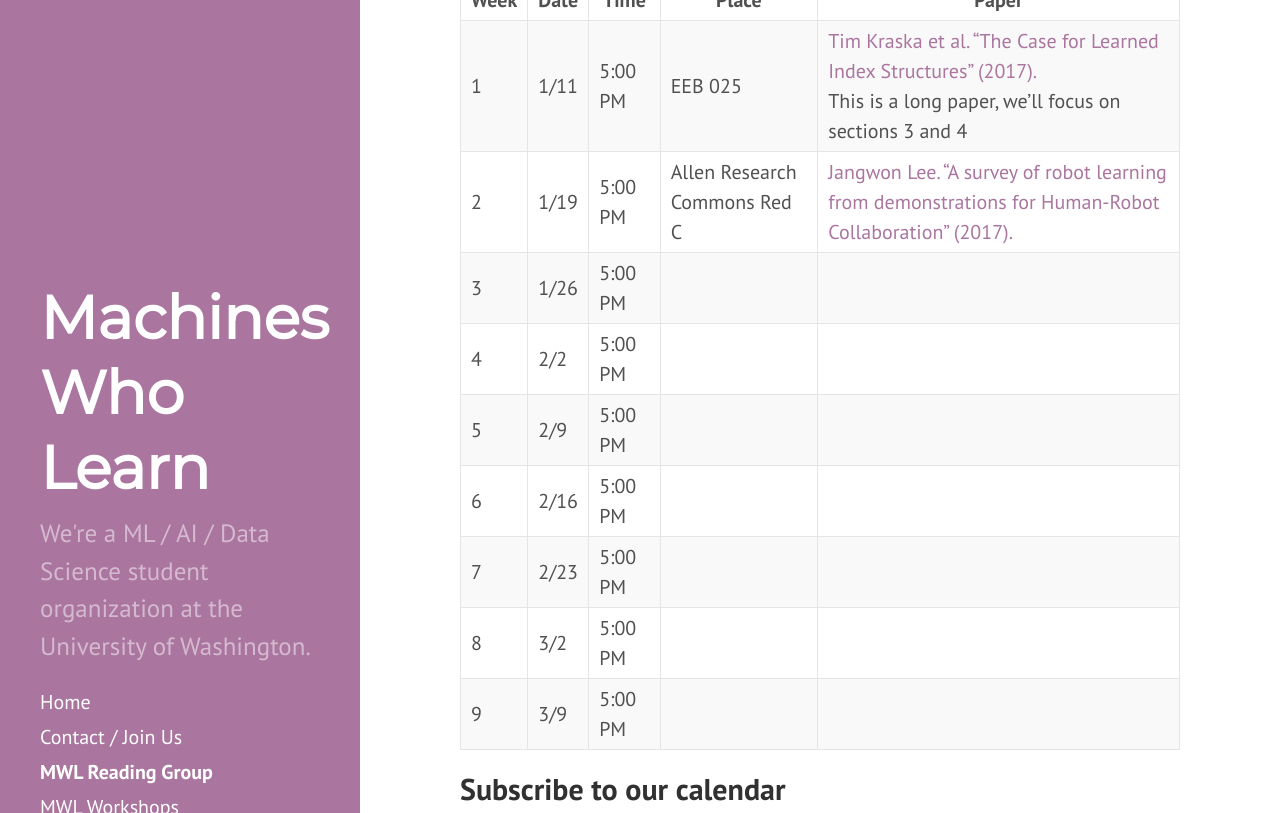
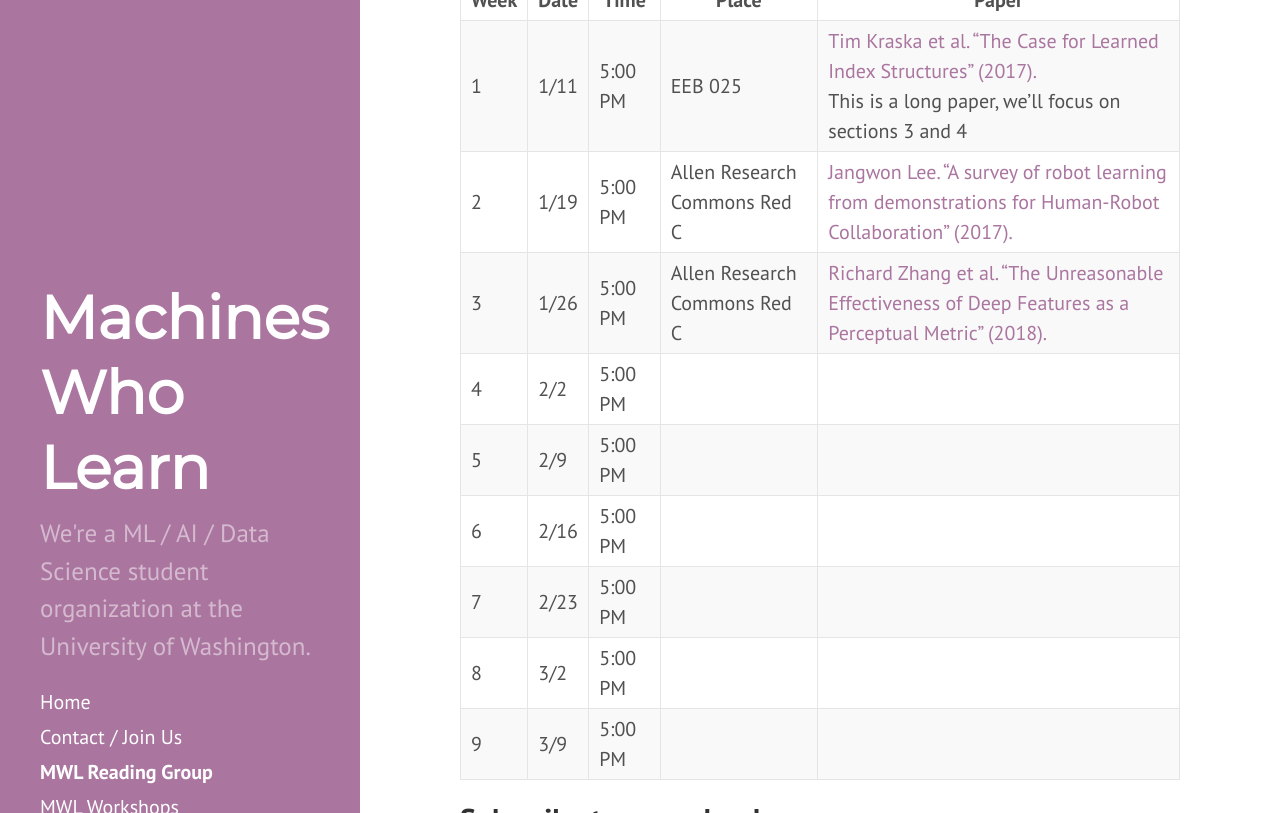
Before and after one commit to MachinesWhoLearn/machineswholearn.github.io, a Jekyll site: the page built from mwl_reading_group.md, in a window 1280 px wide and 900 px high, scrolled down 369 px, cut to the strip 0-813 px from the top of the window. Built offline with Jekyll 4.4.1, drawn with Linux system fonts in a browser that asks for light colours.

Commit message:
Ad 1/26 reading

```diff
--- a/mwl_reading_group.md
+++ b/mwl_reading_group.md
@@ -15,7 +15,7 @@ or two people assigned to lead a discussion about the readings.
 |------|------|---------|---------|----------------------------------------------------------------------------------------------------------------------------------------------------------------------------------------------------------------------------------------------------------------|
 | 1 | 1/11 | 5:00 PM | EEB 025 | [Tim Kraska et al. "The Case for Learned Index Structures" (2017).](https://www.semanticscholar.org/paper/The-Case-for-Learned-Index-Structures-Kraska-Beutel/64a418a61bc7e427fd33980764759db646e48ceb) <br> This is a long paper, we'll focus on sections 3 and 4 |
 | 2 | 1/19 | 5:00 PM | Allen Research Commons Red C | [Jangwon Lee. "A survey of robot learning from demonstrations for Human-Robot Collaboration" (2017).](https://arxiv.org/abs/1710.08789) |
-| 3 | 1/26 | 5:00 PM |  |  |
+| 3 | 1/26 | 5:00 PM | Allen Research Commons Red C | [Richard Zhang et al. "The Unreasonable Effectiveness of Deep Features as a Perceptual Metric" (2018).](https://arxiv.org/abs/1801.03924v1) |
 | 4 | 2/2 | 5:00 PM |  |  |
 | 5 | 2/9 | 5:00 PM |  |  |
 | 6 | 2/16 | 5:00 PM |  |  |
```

====

- WHAT IS NEEDED
Give every record again exactly, apart from the pictures, which stay out.

- EXERCISE ANSWER
Before and after one commit to MachinesWhoLearn/machineswholearn.github.io, a Jekyll site: the page built from mwl_reading_group.md, in a window 1280 px wide and 900 px high, scrolled down 369 px, cut to the strip 0-813 px from the top of the window. Built offline with Jekyll 4.4.1, drawn with Linux system fonts in a browser that asks for light colours.

Commit message:
Ad 1/26 reading

```diff
--- a/mwl_reading_group.md
+++ b/mwl_reading_group.md
@@ -15,7 +15,7 @@ or two people assigned to lead a discussion about the readings.
 |------|------|---------|---------|----------------------------------------------------------------------------------------------------------------------------------------------------------------------------------------------------------------------------------------------------------------|
 | 1 | 1/11 | 5:00 PM | EEB 025 | [Tim Kraska et al. "The Case for Learned Index Structures" (2017).](https://www.semanticscholar.org/paper/The-Case-for-Learned-Index-Structures-Kraska-Beutel/64a418a61bc7e427fd33980764759db646e48ceb) <br> This is a long paper, we'll focus on sections 3 and 4 |
 | 2 | 1/19 | 5:00 PM | Allen Research Commons Red C | [Jangwon Lee. "A survey of robot learning from demonstrations for Human-Robot Collaboration" (2017).](https://arxiv.org/abs/1710.08789) |
-| 3 | 1/26 | 5:00 PM |  |  |
+| 3 | 1/26 | 5:00 PM | Allen Research Commons Red C | [Richard Zhang et al. "The Unreasonable Effectiveness of Deep Features as a Perceptual Metric" (2018).](https://arxiv.org/abs/1801.03924v1) |
 | 4 | 2/2 | 5:00 PM |  |  |
 | 5 | 2/9 | 5:00 PM |  |  |
 | 6 | 2/16 | 5:00 PM |  |  |
```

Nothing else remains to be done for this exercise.